  • Do not plant trees or shrubbery in the absorption field area, because the roots can get into the lines and plug them.
  • Do not cover the absorption field with hard surfaces, such as concrete or asphalt. Grass is the best cover, because it will help prevent erosion and help remove excess water.
  • Do divert surface runoff water from roofs, patios, driveways, and other areas away from the absorption field.

Don't Flush It

Homeowners wanting to take good care of their septic systems should make note of the following items that should never be flushed down the drain or toilet. These items can overtax or destroy the biological digestion taking place within the system or clog pumps and pipes.

Take care not to flush the following:

  • hair combings, coffee grounds, dental floss, disposable diapers, or kitty litter,
  • sanitary napkins, tampons, cigarette butts, or condoms,
  • gauze bandages, fat, grease, or oil, paper towels,

and NEVER flush chemicals that could contaminate surface and groundwater, such as:

  • paints, varnishes, thinners, waste oils, photographic solutions, or pesticides.

Basic Septic System Information

Basic Wastewater Characteristics – Basic questions about wastewater characteristics and their potential impact on public health and the environment are addressed.

So... now you own a septic system - How a septic system works, to flush or not to flush…

The care and feeding of your septic system - When to pump the septic tank, how to reduce water use, and health tips.

Groundwater protection and your septic system - How septic systems recharge groundwater, separation distances, and contaminant information.

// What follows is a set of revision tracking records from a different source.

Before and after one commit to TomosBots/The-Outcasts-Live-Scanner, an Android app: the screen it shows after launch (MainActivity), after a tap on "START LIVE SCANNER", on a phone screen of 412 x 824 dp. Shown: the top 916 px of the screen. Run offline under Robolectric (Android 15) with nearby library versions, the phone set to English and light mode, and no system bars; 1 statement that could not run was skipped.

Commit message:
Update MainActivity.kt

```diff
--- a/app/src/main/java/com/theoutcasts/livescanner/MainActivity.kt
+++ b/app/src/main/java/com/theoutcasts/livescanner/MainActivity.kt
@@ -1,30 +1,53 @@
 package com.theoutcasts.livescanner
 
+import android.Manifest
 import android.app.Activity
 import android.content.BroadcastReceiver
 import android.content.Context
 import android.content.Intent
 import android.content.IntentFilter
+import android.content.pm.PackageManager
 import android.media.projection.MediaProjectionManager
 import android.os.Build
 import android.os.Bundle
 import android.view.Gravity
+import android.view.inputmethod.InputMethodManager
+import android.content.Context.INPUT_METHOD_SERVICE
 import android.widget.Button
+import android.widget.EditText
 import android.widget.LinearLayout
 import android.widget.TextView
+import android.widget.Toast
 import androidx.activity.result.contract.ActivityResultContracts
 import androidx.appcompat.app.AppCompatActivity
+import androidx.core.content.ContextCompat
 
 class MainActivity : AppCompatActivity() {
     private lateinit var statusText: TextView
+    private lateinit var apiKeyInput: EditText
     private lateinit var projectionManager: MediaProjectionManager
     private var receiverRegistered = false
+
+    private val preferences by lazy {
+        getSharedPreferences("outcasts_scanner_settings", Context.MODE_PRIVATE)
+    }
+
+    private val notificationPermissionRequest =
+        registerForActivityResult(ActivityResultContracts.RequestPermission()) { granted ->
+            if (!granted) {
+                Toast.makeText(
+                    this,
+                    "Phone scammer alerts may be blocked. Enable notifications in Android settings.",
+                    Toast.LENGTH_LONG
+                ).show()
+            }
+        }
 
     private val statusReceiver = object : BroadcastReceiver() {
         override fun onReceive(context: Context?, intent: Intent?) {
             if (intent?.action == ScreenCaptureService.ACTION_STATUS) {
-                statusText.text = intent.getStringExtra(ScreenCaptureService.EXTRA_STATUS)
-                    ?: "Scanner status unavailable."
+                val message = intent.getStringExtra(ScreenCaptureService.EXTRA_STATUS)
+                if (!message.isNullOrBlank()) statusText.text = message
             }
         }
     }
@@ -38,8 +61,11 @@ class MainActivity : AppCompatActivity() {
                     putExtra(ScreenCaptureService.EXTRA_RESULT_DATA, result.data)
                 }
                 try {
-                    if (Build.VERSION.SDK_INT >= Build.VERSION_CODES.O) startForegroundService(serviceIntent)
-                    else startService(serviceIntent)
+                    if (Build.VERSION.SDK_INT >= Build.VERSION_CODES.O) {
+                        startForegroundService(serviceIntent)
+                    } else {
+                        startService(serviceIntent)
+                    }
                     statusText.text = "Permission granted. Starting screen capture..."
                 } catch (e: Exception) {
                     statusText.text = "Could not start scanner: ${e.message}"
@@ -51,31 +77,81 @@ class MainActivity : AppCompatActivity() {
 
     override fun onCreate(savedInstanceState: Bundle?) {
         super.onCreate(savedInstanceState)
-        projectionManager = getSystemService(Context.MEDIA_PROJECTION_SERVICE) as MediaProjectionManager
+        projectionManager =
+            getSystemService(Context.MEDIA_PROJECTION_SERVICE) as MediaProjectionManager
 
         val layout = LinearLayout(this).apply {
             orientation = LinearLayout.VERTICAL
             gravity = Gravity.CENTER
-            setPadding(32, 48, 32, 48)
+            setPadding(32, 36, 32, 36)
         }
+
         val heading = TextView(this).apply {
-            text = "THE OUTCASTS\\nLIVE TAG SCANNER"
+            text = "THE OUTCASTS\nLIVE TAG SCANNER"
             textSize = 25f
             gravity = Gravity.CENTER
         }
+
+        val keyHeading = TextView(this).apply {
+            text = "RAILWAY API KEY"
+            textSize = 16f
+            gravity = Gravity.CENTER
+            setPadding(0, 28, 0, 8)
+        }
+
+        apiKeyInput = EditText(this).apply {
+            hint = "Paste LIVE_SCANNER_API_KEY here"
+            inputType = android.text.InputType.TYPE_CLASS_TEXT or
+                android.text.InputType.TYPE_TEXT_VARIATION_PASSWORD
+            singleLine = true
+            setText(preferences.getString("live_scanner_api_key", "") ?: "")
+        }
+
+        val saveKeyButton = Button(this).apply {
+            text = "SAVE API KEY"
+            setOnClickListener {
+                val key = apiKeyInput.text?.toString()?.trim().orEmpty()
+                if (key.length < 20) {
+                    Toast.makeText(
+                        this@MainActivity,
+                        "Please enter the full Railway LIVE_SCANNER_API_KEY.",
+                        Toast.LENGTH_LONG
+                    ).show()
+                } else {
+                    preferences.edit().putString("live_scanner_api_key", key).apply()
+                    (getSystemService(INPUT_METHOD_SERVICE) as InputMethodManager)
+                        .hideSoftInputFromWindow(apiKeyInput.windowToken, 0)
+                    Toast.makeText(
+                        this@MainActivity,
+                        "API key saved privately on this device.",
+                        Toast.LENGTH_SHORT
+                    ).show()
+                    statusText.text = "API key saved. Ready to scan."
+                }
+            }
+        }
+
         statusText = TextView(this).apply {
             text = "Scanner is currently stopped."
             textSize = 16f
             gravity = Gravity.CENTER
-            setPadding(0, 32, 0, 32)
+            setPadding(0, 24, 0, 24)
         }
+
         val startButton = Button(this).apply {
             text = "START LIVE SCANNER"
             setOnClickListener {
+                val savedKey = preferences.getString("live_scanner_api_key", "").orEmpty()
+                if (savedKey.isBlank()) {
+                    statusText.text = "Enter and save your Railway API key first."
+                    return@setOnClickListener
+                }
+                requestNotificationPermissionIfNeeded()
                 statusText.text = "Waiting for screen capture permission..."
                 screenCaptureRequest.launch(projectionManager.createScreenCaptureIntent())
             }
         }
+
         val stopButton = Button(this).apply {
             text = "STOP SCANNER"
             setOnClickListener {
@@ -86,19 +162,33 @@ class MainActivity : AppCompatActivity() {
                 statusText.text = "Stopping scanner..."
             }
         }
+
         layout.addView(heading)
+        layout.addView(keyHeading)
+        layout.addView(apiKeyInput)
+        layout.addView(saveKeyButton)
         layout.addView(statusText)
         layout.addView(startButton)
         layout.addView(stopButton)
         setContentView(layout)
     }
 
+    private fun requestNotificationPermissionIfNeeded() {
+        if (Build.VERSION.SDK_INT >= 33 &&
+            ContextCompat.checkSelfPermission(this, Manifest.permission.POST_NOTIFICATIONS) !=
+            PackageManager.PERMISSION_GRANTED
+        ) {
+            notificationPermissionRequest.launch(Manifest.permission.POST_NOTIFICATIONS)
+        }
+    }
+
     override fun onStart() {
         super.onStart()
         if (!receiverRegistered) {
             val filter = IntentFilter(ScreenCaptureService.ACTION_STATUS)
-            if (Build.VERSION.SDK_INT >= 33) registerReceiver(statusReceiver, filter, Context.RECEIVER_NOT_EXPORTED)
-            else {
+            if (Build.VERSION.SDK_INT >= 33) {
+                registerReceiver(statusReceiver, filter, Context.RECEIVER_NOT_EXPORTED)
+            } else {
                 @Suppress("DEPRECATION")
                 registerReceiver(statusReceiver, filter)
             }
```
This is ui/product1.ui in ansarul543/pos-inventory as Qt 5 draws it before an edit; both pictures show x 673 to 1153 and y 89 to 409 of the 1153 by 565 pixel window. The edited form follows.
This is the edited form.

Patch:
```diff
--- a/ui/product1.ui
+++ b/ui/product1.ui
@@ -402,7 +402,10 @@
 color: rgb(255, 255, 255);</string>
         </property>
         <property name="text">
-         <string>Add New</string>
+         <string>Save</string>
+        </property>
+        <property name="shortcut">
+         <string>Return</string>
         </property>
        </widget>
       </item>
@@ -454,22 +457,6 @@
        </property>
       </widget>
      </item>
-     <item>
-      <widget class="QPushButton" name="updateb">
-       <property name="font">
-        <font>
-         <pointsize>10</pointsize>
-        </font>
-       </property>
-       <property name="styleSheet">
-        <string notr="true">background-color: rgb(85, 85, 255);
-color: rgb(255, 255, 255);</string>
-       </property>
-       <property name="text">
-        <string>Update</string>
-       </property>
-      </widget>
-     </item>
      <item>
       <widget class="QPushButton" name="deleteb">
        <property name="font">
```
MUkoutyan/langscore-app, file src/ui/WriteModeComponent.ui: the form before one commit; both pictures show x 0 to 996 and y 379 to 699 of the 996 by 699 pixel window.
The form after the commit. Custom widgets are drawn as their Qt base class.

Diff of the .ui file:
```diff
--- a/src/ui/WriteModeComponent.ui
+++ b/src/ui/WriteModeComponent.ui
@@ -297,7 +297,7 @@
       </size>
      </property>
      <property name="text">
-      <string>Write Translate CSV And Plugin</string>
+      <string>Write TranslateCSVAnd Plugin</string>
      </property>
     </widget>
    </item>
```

Maintaining Your Septic System: A Guide for Homeowners – Proper operation and maintenance of your septic system can have a significant impact on how well it works and how long it lasts, and in most communities, septic system maintenance is the responsibility of the homeowner.

Septic Systems: A Practical Alternative for Small Communities – When properly designed, installed, and maintained, septic systems can be the most cost-effective and efficient method of wastewater treatment a homeowner can choose.

Septic Tank Enhancements – Options available to enhance the efficiency of your septic tank and/or to improve convenience of maintenance are discussed.

Landscaping Septic Systems – This fact sheet was published by the University of Minnesota, College of Agricultural, Food and Environmental Sciences that ran in response to an NSFC technical call.

Soil Characteristics – Demystifying Dirt – Soil types and classifications are explained and how their differences impact onsite wastewater treatment are discussed.

Soil Evaluation Techniques Q&A – How is the soil on my site determined to be suitable for an onsite wastewater treatment and disposal system?

Roof Drains and Septic Systems – The local sanitarian said I couldn't tie my roof drains into my septic system? Why not? It's just getting rid of rain water, so what would it hurt?

First Aid for a Flooded Septic System – Recommendations for homeowners on how to keep their septic system functioning before, during, and after flooding are provided.

Septic Tank Additives – Different types of additives are discussed as well as research.

Alternative Household Cleaning Solutions – This fact sheet identifies alternative cleaning solutions for everyday home maintenance comprised of natural ingredients.

Septic Systems and Source Water Protection – How a septic system works and how the homeowner can help improve area water quality is discussed.

Quality Control for Homeowners – This issue helps homeowners give thought to quality control during installation of their treatment system.

Septic Tank Inspection Q&A - Inspections are a necessary part of the operation and maintenance of a septic tank. This article provides a guide on how to get one.

Buying or Selling a Home with an Onsite Wastewater System – If you are selling or buying a house that uses a septic system for its wastewater treatment, there are things both parties need to know to make the transaction go smoothly.

Local Man with Failing Septic Gets Help – When Dr. Todd Crocco saw wet, smelly sewage surfacing in his front yard, he knew he had a problem.